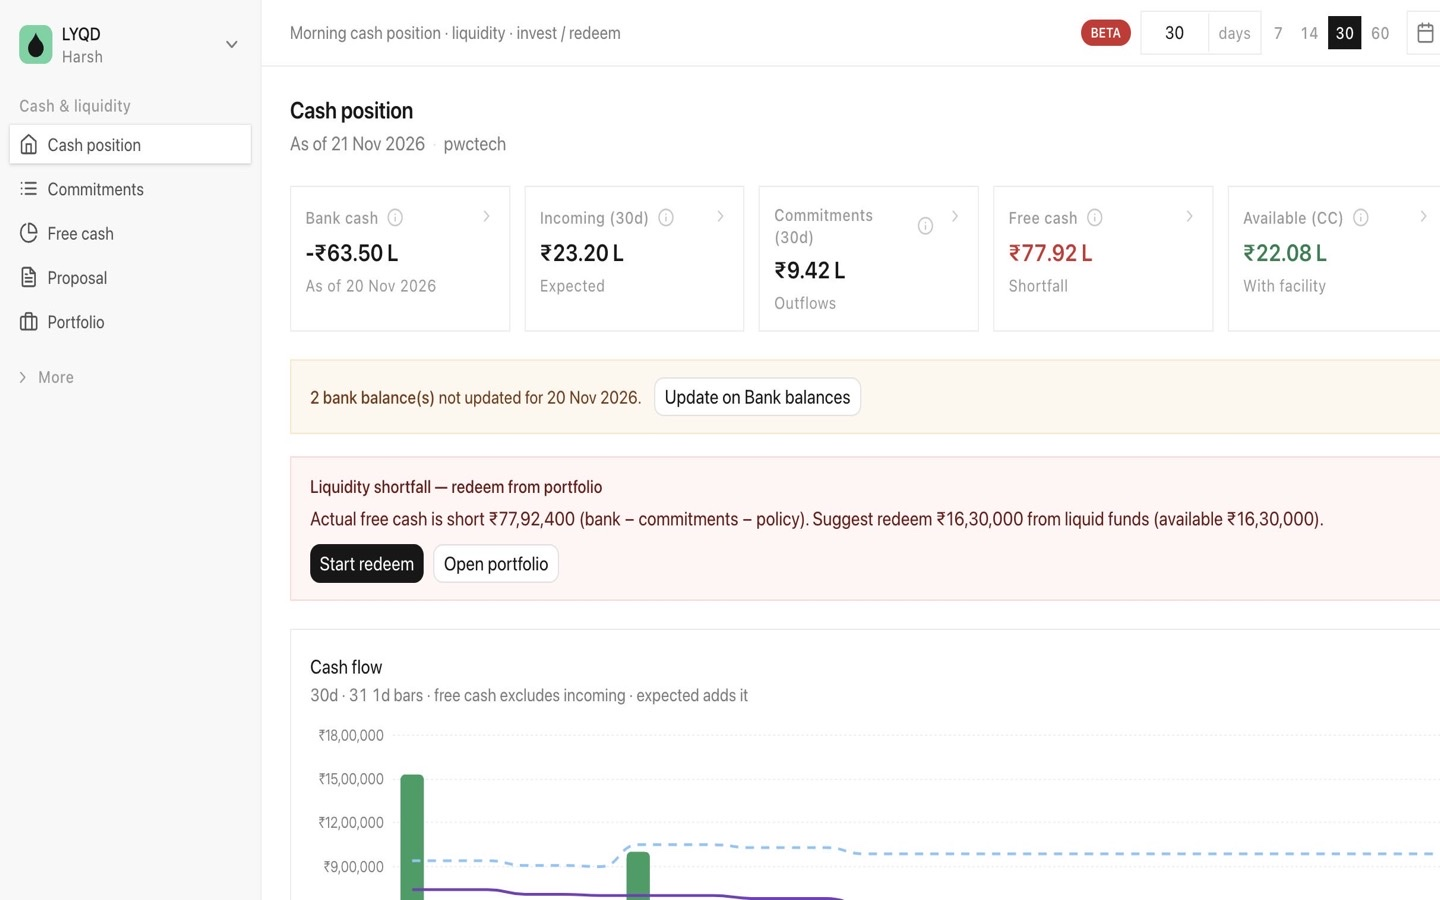
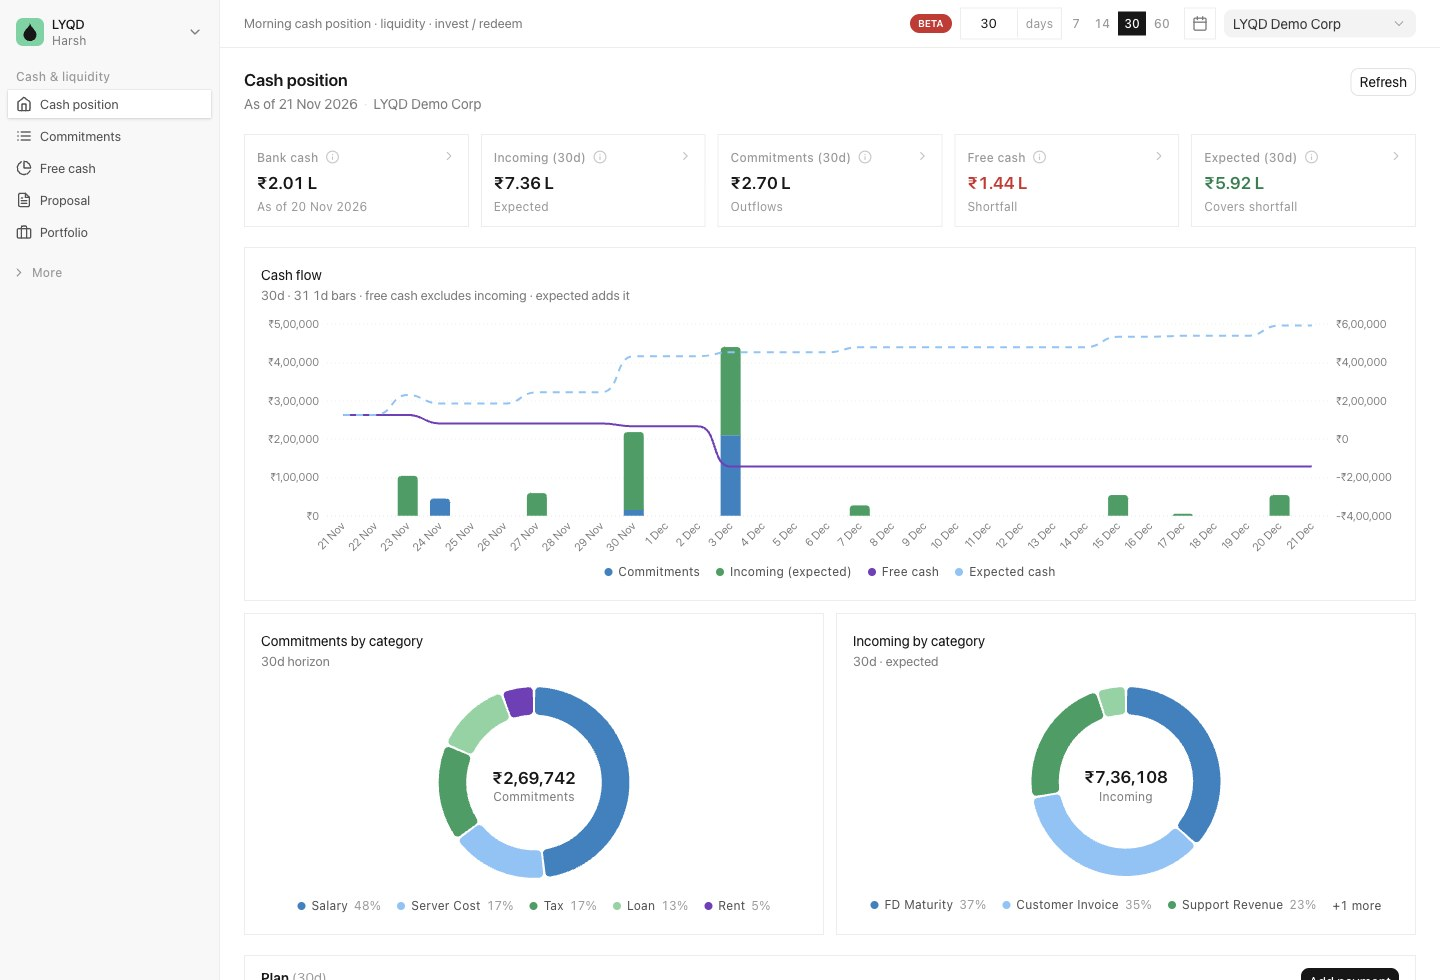
Fix Cash position README shot so cash-flow and category charts are fully visible.

diff --git a/README.md b/README.md
@@ -12,7 +12,7 @@
 
 </div>
 
-![Cash position](docs/screenshots/cash-position-pwctech-laptop.jpg)
+![Cash position](docs/screenshots/cash-position-pwctech-laptop.jpg?v=charts)
 
 
 LYQD helps finance teams see bank cash, upcoming payments, and free cash in one place — then create an **Invest** or **Redeem** instruction when they’re ready.
@@ -46,7 +46,7 @@ Cash position  →  Commitments  →  Free cash  →  Proposal  →  Portfolio
 
 Your morning view: bank cash, incoming, commitments, free cash (or shortfall), and a cash-flow chart for the horizon.
 
-![Cash position](docs/screenshots/cash-position-pwctech-laptop.jpg)
+![Cash position](docs/screenshots/cash-position-pwctech-laptop.jpg?v=charts)
 
 Use the day picker (7 / 14 / 30 / 60 days) — or type any horizon — to change how far ahead you look.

______________________________

▸ **Your goal**:
Return every record above exactly as written, but drop the pictures.

▸ **Response area**:
Fix Cash position README shot so cash-flow and category charts are fully visible.

diff --git a/README.md b/README.md
@@ -12,7 +12,7 @@
 
 </div>
 
-![Cash position](docs/screenshots/cash-position-pwctech-laptop.jpg)
+![Cash position](docs/screenshots/cash-position-pwctech-laptop.jpg?v=charts)
 
 
 LYQD helps finance teams see bank cash, upcoming payments, and free cash in one place — then create an **Invest** or **Redeem** instruction when they’re ready.
@@ -46,7 +46,7 @@ Cash position  →  Commitments  →  Free cash  →  Proposal  →  Portfolio
 
 Your morning view: bank cash, incoming, commitments, free cash (or shortfall), and a cash-flow chart for the horizon.
 
-![Cash position](docs/screenshots/cash-position-pwctech-laptop.jpg)
+![Cash position](docs/screenshots/cash-position-pwctech-laptop.jpg?v=charts)
 
 Use the day picker (7 / 14 / 30 / 60 days) — or type any horizon — to change how far ahead you look.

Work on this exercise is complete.